▶ **Supplied material**
· · · · · · ·

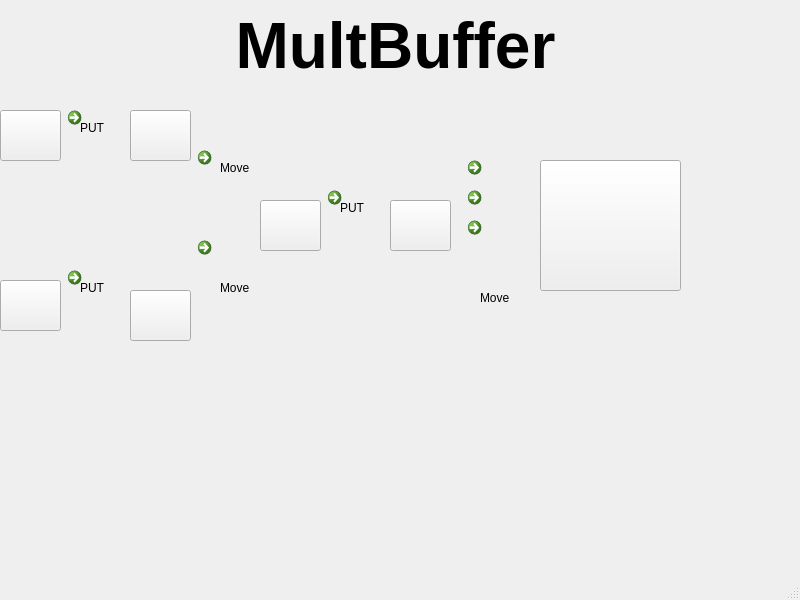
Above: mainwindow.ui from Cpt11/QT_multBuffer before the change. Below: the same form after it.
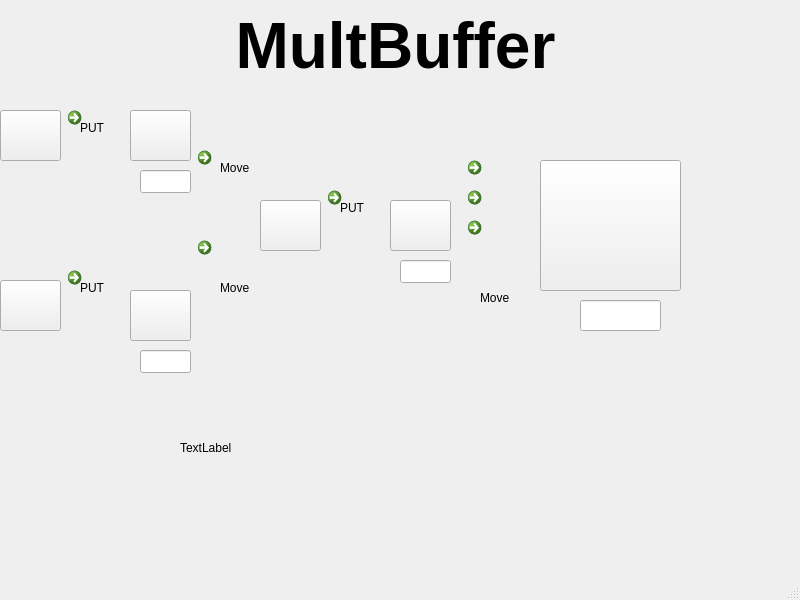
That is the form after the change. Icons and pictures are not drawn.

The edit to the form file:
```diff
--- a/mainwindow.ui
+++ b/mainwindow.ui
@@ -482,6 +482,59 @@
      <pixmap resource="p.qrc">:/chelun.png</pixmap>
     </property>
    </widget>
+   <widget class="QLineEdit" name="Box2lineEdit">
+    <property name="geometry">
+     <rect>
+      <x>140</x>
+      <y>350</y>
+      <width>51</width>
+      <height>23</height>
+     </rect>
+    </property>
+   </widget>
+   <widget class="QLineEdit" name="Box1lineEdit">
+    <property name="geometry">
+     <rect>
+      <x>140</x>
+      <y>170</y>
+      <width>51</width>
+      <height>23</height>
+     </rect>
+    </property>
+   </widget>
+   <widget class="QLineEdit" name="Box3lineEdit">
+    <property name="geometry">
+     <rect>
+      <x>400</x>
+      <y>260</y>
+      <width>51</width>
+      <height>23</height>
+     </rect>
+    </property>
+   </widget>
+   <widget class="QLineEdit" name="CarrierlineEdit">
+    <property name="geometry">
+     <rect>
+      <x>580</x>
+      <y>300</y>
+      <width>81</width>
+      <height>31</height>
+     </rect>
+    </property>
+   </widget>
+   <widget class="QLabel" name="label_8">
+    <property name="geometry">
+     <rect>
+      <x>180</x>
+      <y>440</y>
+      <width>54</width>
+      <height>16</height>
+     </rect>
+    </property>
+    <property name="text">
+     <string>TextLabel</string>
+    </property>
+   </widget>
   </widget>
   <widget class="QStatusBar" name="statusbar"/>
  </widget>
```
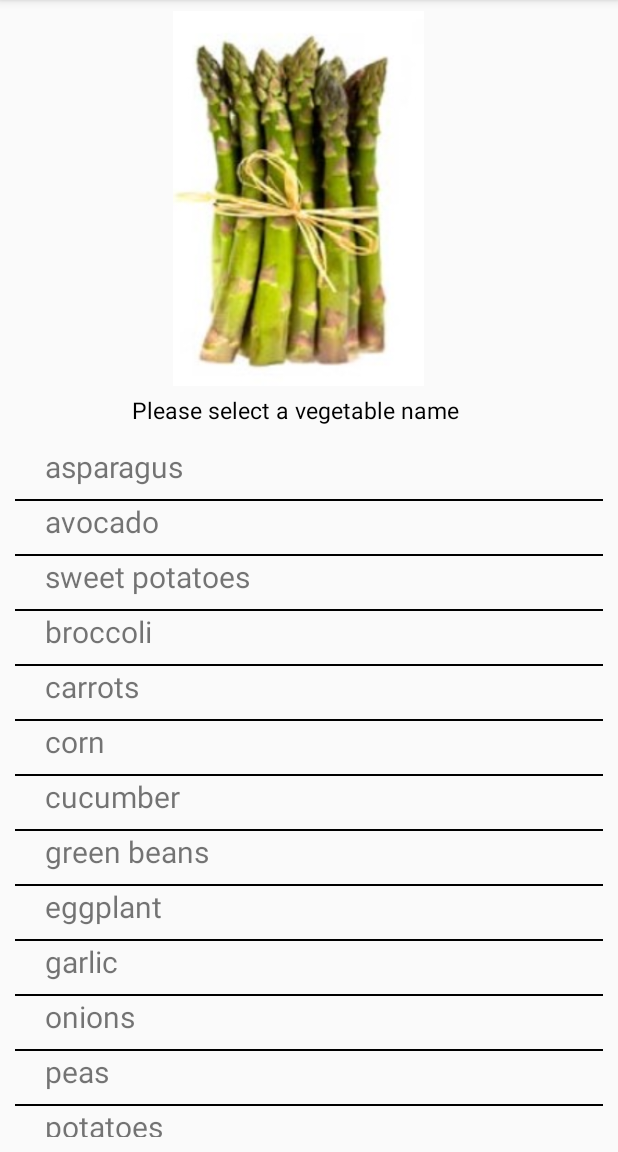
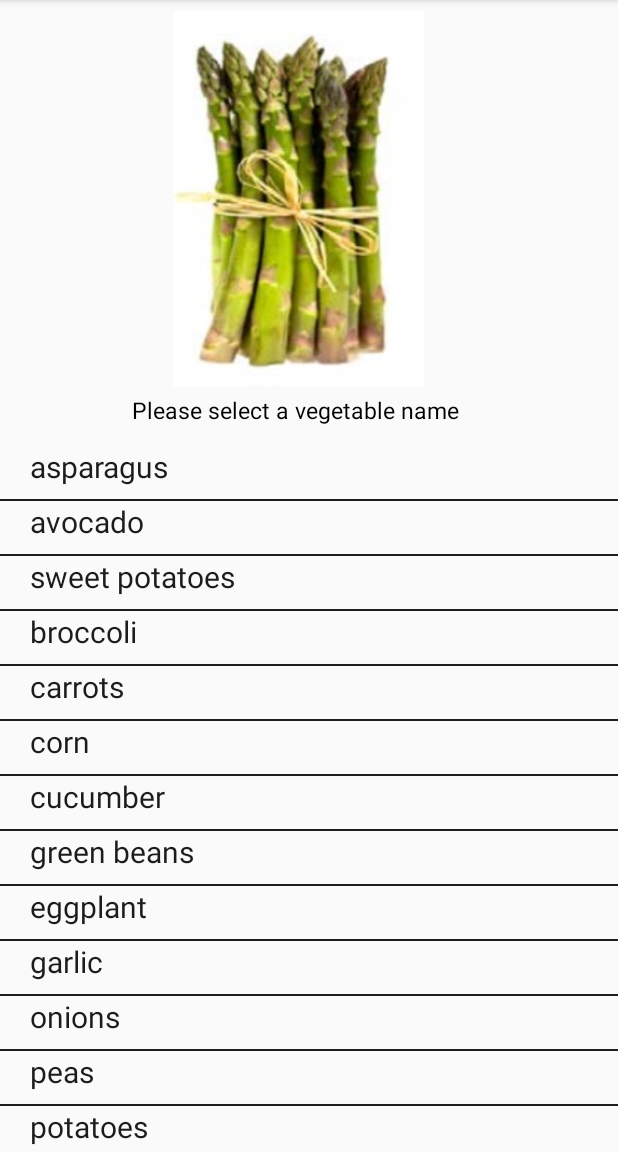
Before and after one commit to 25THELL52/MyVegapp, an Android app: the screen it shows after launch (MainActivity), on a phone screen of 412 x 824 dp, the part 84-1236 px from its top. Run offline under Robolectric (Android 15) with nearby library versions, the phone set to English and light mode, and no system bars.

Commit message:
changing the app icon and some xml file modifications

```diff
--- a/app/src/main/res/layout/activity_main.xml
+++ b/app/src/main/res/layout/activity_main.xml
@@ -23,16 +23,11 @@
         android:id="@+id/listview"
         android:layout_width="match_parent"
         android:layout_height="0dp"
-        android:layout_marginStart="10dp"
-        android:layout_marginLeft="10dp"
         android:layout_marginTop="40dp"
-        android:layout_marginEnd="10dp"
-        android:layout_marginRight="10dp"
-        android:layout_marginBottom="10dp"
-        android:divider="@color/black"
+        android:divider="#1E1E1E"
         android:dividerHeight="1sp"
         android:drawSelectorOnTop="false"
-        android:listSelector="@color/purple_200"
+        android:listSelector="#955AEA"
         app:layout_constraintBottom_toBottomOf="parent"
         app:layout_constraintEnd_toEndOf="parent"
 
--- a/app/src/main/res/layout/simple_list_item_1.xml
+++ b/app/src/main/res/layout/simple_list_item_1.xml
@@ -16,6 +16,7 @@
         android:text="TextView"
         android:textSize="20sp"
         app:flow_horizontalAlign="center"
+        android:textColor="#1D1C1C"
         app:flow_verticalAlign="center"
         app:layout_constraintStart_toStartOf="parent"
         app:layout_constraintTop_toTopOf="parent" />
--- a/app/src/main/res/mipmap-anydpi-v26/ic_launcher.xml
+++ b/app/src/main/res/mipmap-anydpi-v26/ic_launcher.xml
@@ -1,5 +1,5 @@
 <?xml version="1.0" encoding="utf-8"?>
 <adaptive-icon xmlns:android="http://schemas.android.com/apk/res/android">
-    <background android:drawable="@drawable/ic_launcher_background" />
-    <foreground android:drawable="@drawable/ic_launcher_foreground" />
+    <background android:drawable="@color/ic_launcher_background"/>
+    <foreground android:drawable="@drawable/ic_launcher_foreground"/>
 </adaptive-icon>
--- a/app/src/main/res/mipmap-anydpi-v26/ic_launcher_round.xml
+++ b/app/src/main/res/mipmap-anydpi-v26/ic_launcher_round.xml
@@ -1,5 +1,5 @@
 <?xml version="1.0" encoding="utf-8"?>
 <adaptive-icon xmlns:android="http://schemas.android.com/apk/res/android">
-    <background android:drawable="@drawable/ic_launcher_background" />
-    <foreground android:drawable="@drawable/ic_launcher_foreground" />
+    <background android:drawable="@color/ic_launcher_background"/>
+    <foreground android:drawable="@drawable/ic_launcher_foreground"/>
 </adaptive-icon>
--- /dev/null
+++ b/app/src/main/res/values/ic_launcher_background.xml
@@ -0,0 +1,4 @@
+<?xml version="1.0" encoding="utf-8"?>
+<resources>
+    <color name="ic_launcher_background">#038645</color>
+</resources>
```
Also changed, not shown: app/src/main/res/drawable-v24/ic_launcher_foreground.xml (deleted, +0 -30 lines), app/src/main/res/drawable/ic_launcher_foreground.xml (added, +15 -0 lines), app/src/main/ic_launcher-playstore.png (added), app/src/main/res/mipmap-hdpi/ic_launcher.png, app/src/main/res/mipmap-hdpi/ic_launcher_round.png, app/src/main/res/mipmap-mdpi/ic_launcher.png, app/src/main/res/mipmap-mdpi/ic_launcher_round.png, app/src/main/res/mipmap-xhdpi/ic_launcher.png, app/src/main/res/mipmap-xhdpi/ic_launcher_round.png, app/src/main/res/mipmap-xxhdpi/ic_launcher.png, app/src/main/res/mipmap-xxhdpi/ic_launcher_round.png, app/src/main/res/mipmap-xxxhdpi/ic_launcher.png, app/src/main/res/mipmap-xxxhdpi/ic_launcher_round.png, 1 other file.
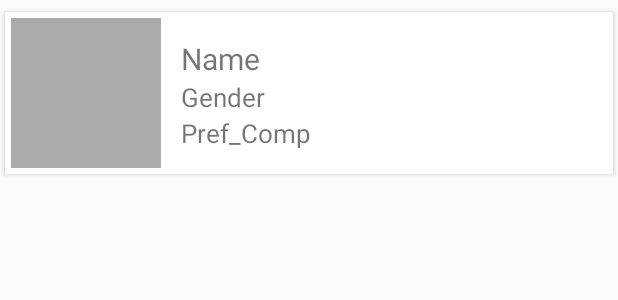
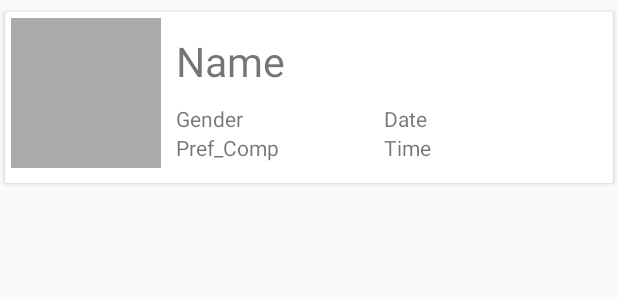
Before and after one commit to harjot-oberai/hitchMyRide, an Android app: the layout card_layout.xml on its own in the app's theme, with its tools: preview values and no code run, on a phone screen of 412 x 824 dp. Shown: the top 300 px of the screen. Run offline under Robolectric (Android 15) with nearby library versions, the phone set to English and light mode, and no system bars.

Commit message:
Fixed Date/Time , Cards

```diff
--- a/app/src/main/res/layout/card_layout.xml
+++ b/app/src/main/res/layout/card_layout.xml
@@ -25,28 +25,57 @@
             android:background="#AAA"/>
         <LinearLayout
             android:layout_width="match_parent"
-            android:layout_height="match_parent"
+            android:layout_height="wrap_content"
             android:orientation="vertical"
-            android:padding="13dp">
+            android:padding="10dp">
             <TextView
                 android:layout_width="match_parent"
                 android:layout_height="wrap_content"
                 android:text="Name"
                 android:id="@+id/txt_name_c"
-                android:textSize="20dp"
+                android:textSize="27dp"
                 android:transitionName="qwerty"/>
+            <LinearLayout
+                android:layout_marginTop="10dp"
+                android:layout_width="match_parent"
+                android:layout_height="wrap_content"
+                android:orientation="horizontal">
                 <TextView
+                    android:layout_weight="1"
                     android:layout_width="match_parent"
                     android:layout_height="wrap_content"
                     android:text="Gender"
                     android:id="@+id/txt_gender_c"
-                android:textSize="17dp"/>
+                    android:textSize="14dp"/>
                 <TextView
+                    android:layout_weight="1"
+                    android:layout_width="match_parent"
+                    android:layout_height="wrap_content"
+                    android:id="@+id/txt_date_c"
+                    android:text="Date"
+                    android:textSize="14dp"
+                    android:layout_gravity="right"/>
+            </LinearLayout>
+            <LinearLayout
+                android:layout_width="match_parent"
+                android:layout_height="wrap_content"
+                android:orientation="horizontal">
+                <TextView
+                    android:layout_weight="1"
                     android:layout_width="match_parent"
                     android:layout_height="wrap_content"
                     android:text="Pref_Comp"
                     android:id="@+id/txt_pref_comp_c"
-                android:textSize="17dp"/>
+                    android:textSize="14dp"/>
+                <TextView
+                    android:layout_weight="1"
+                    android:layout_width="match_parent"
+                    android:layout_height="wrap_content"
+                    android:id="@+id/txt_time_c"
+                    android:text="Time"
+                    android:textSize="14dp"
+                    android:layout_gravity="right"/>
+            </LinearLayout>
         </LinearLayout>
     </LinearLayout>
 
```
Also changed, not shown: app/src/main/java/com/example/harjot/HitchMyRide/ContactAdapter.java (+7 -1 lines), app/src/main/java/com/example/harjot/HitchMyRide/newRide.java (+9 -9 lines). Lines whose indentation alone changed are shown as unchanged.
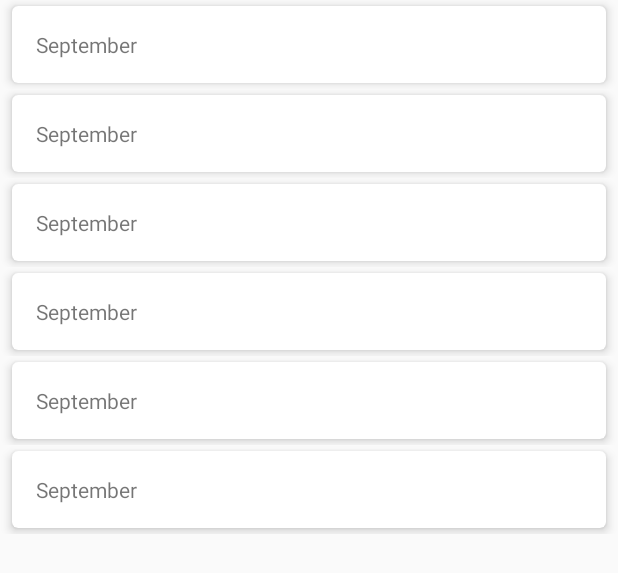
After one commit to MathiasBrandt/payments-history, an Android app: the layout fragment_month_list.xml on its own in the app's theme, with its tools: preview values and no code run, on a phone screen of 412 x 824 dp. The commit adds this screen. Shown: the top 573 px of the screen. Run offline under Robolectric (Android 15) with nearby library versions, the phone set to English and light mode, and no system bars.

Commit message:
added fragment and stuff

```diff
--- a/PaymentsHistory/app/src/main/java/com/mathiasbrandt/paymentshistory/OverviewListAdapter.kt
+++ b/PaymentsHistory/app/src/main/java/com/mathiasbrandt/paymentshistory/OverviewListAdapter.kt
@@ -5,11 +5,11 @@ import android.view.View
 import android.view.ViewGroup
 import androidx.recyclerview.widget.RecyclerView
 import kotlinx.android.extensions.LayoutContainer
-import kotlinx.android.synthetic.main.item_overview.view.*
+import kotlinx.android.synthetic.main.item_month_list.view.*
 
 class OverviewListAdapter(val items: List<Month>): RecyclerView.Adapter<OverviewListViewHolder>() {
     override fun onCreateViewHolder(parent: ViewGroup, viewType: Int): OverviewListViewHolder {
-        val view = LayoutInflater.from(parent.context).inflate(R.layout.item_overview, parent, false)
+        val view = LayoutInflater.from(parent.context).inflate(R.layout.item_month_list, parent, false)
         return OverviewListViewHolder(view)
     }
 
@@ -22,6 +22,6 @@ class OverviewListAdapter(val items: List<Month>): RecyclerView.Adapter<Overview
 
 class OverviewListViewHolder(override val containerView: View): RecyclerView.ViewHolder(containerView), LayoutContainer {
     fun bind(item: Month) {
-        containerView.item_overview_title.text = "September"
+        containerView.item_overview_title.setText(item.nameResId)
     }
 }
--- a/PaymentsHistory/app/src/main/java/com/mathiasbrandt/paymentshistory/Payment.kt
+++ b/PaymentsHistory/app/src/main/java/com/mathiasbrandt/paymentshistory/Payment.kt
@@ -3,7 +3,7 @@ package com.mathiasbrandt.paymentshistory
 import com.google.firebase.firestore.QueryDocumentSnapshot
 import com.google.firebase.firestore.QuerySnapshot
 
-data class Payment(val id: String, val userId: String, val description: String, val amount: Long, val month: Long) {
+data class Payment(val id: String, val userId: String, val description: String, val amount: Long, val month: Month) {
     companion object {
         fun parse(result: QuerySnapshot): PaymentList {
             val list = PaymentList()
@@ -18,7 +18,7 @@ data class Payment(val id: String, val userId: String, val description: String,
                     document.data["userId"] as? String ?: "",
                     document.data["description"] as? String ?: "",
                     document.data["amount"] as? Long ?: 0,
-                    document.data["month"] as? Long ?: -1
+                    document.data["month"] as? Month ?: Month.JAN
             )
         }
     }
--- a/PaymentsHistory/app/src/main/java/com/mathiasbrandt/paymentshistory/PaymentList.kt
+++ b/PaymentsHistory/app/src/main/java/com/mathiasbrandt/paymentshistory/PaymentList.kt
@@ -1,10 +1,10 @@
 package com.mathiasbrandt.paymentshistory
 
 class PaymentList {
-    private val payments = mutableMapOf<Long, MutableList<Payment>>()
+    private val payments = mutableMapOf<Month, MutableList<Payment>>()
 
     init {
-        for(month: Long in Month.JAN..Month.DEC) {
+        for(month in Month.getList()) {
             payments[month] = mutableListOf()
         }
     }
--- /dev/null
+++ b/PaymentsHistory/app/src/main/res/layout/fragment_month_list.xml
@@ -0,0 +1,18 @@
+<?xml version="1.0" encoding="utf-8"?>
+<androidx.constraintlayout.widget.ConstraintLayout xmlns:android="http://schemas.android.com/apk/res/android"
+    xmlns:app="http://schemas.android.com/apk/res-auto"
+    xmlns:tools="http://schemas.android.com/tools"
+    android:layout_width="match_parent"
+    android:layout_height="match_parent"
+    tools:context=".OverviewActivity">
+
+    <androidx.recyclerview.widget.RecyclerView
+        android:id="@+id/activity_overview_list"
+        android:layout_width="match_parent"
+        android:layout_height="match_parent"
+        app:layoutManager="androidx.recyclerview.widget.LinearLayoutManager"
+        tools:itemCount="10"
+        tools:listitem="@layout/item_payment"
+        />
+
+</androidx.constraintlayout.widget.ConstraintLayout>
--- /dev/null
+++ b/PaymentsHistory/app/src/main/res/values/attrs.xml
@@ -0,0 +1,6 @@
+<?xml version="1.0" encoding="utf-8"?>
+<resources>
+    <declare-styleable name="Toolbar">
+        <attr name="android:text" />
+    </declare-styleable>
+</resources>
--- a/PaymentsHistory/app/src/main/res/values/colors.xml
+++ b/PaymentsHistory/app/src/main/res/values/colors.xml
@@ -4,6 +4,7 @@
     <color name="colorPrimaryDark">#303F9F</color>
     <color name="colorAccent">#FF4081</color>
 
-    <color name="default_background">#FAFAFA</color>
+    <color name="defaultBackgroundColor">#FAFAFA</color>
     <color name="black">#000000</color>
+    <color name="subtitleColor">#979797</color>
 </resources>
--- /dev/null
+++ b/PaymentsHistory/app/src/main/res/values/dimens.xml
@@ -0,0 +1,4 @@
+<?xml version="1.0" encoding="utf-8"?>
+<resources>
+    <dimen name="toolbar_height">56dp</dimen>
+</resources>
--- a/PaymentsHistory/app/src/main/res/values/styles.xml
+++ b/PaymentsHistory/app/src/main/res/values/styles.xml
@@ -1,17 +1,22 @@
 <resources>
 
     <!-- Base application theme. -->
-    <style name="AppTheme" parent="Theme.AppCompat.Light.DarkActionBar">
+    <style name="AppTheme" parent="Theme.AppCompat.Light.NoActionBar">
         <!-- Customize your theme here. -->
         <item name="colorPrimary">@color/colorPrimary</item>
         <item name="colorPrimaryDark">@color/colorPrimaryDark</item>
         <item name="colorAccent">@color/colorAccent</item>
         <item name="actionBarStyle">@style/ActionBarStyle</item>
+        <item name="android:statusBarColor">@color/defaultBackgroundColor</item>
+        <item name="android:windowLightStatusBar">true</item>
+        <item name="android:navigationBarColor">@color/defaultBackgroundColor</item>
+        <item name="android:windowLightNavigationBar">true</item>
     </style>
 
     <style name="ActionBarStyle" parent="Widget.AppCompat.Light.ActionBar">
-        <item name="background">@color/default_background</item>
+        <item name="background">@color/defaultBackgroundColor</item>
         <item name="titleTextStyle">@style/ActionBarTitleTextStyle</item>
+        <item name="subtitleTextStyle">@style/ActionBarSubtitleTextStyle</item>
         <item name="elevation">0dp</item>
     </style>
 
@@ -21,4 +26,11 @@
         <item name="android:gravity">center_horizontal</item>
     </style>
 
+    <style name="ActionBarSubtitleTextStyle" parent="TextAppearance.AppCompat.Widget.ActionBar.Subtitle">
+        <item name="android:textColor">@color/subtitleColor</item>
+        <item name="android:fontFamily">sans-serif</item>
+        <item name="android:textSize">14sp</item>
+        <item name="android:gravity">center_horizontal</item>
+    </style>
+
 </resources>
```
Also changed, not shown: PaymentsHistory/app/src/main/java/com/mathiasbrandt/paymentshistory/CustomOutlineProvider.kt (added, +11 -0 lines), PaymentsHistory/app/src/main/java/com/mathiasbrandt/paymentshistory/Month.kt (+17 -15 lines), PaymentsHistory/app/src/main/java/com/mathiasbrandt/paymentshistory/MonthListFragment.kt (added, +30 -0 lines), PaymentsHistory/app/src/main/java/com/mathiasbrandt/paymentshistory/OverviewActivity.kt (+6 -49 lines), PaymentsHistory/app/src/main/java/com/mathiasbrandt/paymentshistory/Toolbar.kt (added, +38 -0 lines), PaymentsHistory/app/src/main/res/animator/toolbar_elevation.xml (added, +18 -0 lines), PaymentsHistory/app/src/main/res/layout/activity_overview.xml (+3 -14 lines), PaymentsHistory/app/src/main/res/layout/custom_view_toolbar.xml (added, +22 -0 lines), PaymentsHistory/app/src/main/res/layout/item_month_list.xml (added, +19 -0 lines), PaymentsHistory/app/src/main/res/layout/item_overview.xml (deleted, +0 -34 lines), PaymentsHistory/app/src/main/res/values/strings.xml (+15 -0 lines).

· · · · · · ·

▶ **The problem**
Pull out all lines from the entries above that include the word "QLineEdit".

▶ **Task solution**
+   <widget class="QLineEdit" name="Box2lineEdit">
+   <widget class="QLineEdit" name="Box1lineEdit">
+   <widget class="QLineEdit" name="Box3lineEdit">
+   <widget class="QLineEdit" name="CarrierlineEdit">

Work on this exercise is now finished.